Discontinuous marks — traces of vague, obscure physicality — are loaded in his vessels and adapt themselves to the trajectory of time and action, more clearly fluctuating in space and light. These traces shake up our sight and perception.
Jisu Hong writes on Inchin Lee’s Solo Exhibition Houses Laden With Time
I could close the door on the world. There was a reality and then an altered reality and that fascinated me.
Henrietta Farrelly-Barnett interviews Juz Jitson
One notable aspect of the manufacturing process is the use of round strips called piulos, hollowed out and manually assembled to create complex additions such as human and animal features without the use of a potter’s wheel or molds.
Leonor Adán, Margarita Alvarado and Simón Urbina discuss The Aesthetics of Clay and Mapuche Pottery
I often think about why these organic patterns are so mesmerizing; one of the reasons is their unrestricted flow, and whether I’m looking at an aerial photo of a huge river delta or a close-up of a human eye it is clear there is some perfect chaos at work.
A recent project was to create a large vase decorated with peonies, a flower revered by a Malaysian family who commissioned the work.
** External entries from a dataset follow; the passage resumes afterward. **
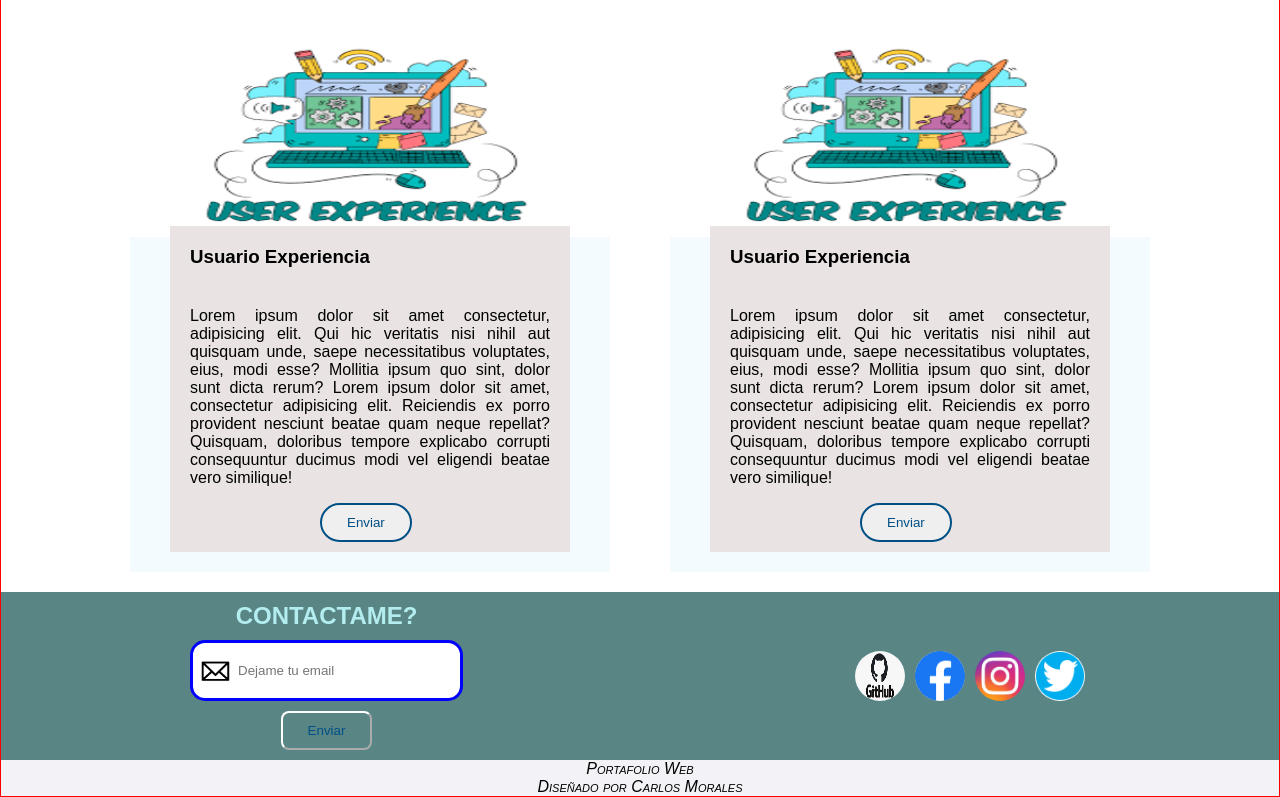
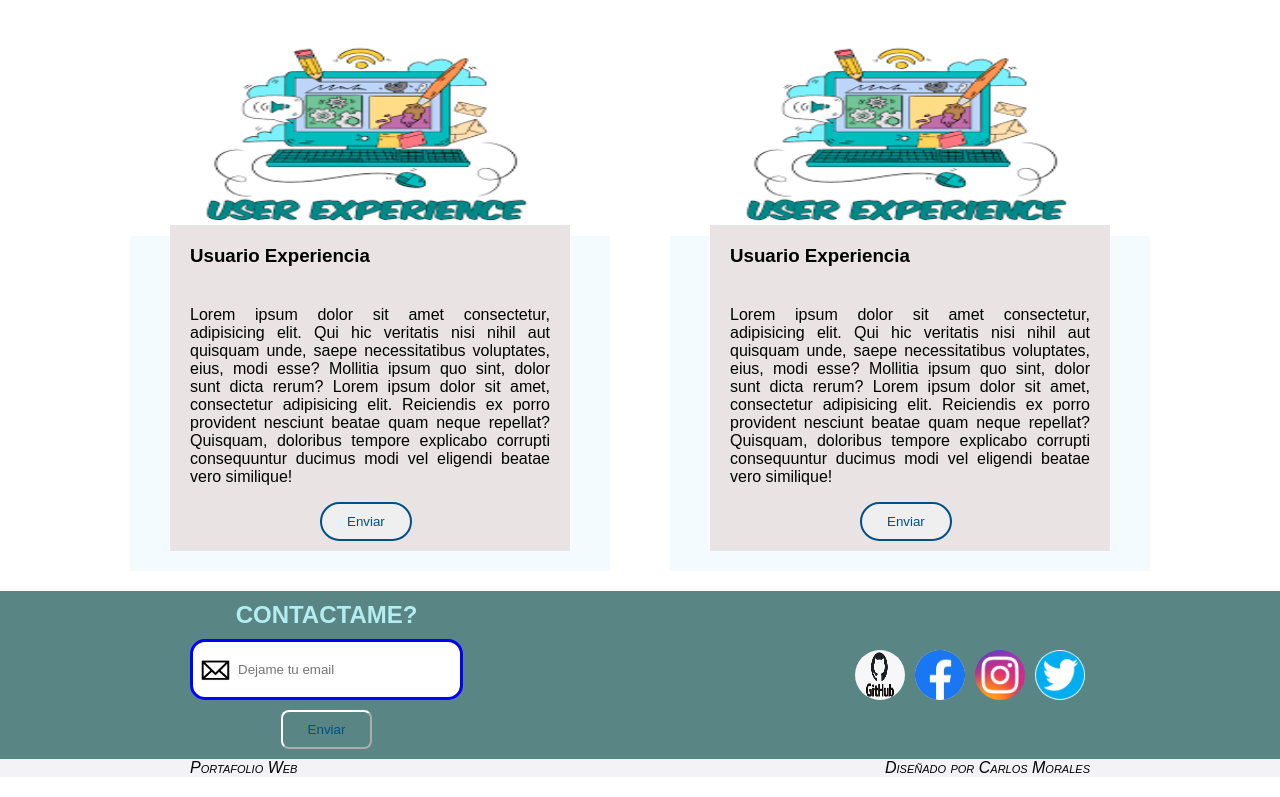
Before and after one commit to carlosjose006/Proyectos-Web---greenBox-Mantis, a plain HTML site: page index.html in a window 1280 px wide. Shown: the part 1173-1970 px from the top of the page. Drawn offline with Linux system fonts and the light colour scheme.

Commit message:
Agregando flex-wap a mis contenedores para que cuando se reduzca el tamano caigan unos debajo del otro.

```diff
--- /dev/null
+++ b/css/mediaQueries.css
@@ -0,0 +1,3 @@
+body {
+    border: 1px solid lightsalmon;
+}
--- a/css/style.css
+++ b/css/style.css
@@ -10,6 +10,7 @@ body {
 header {
     background-color: rgb(242, 242, 247);
     display: flex;
+    flex-wrap: wrap;
     justify-content: space-between;
     align-items: center;
     height: 50px;
@@ -65,6 +66,7 @@ ul a:hover {
 
 .main {
     display: flex;
+    flex-wrap: wrap;
     align-items: center;
     height: 200px;
     justify-content: space-between;
@@ -195,9 +197,10 @@ ul a:hover {
 
 .footer {
     display: flex;
-    flex-direction: column;
+    flex-direction: row;
     align-items: center;
     background-color: rgb(242, 242, 247);
+    justify-content: space-between;
 }
 
 .redes {
@@ -242,6 +245,7 @@ ul a:hover {
 .contact {
     background-color: rgb(89, 133, 133);
     display: flex;
+    flex-wrap: wrap;
     justify-content: space-between;
     padding: 0px 30px;
 }
@@ -303,11 +307,13 @@ ul a:hover {
     flex-wrap: inherit;
 }
 
-@media screen and (min-width:1024px) {
-    body {
-        border: 1px solid red;
-    }
-}
+@media screen and (max-width:1024px) {}
+
+@media screen and (max-width:767px) {}
+
+@media screen and (max-width:480px) {}
+
+@media screen and (max-width:320px) {}
 
 
 /*.flexbox {
--- a/index.html
+++ b/index.html
@@ -8,6 +8,7 @@
     <meta name="viewport" content="width=device-width, initial-scale=1.0">
     <!--Favicon-->
     <link rel="shortcut icon" href="img/manzana.ico" type="image/x-icon">
+
     <link rel="stylesheet" href="css/style.css">
     <title>Proyecto Web </title>
 </head>
@@ -127,7 +128,7 @@
         </div>
     </section>
     <footer class="footer">
-        <div class="wrapper">
+        <div class="wrapper pfooter">
             <p>Portafolio Web</p>
             <p>Diseñado por Carlos Morales</p>
         </div>
```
It was a daunting commission for Aylieff, not just for the technical problems that she might have encountered when working on this scale and to a deadline, but also to create something that fulfilled the clients brief without compromising her aesthetic.
Paul Bailey writes on Felicity Aylieff
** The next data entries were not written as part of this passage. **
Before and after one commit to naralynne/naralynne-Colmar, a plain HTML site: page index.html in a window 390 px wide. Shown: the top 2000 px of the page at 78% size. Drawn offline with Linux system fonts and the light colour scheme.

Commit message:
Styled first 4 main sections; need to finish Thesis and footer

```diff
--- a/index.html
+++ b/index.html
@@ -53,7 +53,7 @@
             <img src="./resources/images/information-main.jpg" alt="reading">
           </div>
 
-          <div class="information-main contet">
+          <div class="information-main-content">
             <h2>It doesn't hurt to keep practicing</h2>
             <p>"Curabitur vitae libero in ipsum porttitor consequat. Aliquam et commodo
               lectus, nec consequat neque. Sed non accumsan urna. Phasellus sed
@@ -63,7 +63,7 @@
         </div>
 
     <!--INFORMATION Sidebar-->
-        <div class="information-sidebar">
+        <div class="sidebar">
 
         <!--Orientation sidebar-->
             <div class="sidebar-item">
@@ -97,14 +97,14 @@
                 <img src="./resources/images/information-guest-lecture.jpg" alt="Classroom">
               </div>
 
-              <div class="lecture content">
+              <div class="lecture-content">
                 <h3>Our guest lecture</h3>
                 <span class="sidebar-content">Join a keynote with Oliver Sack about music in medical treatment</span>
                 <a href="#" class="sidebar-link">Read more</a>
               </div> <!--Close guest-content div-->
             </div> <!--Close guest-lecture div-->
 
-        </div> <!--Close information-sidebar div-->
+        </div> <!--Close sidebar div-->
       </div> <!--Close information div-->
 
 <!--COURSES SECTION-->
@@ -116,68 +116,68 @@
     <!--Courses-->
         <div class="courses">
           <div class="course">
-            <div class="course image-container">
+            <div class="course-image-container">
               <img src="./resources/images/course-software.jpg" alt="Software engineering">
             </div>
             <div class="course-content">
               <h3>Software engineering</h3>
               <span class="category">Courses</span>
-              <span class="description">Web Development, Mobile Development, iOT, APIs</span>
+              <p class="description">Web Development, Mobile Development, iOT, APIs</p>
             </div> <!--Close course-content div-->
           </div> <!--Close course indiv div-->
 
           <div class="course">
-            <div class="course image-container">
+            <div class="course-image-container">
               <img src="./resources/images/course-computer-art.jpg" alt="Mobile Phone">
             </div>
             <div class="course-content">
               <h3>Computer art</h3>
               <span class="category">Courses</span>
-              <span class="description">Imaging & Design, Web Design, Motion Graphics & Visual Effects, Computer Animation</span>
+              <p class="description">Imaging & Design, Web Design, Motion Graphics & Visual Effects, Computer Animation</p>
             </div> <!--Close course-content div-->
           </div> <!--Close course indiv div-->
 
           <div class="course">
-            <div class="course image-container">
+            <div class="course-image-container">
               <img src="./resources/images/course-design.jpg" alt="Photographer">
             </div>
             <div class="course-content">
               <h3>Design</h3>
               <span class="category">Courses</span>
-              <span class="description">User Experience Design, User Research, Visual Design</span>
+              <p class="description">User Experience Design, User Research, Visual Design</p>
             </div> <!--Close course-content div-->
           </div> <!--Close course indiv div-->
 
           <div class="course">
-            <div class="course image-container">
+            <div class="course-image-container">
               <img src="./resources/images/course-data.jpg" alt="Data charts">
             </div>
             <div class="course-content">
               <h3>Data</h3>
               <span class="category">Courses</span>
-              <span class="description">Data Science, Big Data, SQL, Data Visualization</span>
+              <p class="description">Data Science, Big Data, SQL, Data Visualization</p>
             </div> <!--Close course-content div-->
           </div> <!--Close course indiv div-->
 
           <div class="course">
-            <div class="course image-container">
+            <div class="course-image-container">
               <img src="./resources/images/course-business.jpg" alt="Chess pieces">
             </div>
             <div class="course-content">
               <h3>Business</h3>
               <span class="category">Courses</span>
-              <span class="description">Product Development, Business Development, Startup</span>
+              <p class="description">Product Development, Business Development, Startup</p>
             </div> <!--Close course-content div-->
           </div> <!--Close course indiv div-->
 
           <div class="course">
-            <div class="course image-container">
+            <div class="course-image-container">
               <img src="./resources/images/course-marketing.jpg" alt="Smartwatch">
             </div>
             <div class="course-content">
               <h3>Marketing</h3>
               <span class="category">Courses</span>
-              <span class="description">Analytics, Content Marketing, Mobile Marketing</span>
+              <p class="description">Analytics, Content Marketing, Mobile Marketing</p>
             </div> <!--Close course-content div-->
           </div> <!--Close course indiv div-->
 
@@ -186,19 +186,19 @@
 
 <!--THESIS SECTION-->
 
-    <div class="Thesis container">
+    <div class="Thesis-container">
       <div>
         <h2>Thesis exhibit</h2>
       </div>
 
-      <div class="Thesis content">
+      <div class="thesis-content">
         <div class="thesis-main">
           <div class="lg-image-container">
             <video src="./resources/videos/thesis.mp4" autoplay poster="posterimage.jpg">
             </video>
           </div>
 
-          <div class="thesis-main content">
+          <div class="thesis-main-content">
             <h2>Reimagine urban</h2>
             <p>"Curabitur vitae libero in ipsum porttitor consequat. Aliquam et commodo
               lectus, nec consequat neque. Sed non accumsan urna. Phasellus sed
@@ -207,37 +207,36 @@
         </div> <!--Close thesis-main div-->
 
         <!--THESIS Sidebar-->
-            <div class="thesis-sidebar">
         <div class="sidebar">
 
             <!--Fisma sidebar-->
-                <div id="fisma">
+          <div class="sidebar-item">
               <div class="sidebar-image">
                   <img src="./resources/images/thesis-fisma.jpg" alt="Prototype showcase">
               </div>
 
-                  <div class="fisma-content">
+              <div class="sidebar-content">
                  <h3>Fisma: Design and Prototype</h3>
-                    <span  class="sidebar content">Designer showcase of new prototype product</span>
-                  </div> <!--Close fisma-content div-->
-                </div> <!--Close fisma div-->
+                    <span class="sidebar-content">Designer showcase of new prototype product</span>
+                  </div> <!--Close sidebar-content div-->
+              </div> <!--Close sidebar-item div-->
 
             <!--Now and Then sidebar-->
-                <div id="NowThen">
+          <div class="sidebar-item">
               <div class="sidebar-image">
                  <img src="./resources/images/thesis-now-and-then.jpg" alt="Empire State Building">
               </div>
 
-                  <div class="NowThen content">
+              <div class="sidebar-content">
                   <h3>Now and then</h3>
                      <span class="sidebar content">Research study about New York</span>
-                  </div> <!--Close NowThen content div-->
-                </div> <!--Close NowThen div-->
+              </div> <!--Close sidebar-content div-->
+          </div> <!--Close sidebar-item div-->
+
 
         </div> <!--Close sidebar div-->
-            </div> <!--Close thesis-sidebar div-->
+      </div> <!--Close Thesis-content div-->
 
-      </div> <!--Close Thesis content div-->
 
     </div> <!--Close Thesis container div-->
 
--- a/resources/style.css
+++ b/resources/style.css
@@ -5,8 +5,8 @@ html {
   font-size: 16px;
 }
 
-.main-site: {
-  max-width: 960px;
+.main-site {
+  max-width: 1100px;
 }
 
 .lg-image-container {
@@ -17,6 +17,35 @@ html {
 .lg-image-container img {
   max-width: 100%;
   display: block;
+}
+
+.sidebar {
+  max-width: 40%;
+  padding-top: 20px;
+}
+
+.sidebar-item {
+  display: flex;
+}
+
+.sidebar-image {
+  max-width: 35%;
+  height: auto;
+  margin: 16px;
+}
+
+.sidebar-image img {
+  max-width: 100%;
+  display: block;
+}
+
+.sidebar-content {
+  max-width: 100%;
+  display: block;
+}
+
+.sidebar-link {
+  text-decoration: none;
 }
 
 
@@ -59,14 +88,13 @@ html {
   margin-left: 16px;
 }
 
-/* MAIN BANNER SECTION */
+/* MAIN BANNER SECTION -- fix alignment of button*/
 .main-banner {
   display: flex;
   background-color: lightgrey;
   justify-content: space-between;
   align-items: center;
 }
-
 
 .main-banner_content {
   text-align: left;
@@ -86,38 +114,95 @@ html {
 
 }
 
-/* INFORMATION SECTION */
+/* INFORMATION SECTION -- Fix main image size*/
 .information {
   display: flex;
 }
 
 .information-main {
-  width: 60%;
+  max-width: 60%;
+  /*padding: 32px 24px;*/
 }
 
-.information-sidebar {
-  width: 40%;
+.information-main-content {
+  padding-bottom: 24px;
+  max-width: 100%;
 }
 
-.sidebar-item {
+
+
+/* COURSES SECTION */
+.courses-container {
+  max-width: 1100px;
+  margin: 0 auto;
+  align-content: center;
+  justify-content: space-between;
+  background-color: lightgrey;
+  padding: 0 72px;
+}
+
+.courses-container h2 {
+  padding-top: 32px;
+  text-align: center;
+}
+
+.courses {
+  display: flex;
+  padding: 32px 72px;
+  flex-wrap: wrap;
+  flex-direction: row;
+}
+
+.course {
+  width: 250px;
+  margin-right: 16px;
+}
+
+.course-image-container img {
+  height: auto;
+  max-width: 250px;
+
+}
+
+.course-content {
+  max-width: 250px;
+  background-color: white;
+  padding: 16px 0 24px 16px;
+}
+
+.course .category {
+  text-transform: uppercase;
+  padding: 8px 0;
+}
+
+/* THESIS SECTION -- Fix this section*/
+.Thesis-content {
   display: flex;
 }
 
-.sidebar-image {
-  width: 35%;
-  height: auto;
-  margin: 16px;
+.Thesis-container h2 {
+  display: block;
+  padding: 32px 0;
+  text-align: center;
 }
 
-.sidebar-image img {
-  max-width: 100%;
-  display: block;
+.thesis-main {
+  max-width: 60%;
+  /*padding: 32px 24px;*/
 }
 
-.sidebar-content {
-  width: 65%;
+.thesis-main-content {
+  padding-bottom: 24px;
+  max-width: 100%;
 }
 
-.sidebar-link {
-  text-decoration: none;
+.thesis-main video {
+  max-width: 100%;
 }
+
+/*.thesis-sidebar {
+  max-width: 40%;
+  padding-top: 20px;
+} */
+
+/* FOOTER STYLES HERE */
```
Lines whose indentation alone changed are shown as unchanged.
Newspapers themselves are nothing if not ephemeral, replaced daily. Notions of eternal clay and long-lasting ceramic also play against the remembrance of waste and trash in some of the New York pieces.
Janet Koplos reviews MEM and Art Factory Jonanjima, Tokyo
There is a wealth of clever pottery, but to my mind clever doesn’t always provide sustenance. I’ve begun to wonder if an older, pre-internet paradigm provided a catalyst for an admittedly slower, but deeper investigation and personal evolution of work.
Adam Posnak writes on Stephen Colby
In 20th-century ceramics, despite the contribution given by the creative female thought to the operativeness, the project and the transmission of knowledge, what we can define as the other half of ceramics, had to accept a marginal position in the world of art and research.
Francesca Pirozzi looks at the work of Clara Garesio
Atypically, the written statements in the exhibition catalogue and on the didactics displayed in the show are in the artists’ own voices. This breaks convention where Aboriginal artists had up until this point been filtered through the curator’s lens.
Heidi McKenzie reviews Clay Stories: Contemporary Indigenous Ceramics from Remote Australia.
There are still no shortcuts; no correspondence courses for learning the craft and art of pottery. The skills we make look easy come heavily mortgaged to the Bank of Constant Practice. Converting a ball of clay into a five-gallon jug in the time it takes a skilled surgeon to remove an appendix accomplishes no less a miracle.
We are what we create, and currently this is increasingly communicated through clay – a soulful, alchemistic medium as old as time itself.
Keith Brymer Jones discusses what motivates him.
Once I had returned to the Peak District, in the north of England, I began exploring texture, and the uncontrived decoration that is developed through the live environment within the kiln.
… and much much more. 160 pages of critical, creative and technical writing on contemporary ceramic art from around the world.
Cover image: Keith Brymer Jones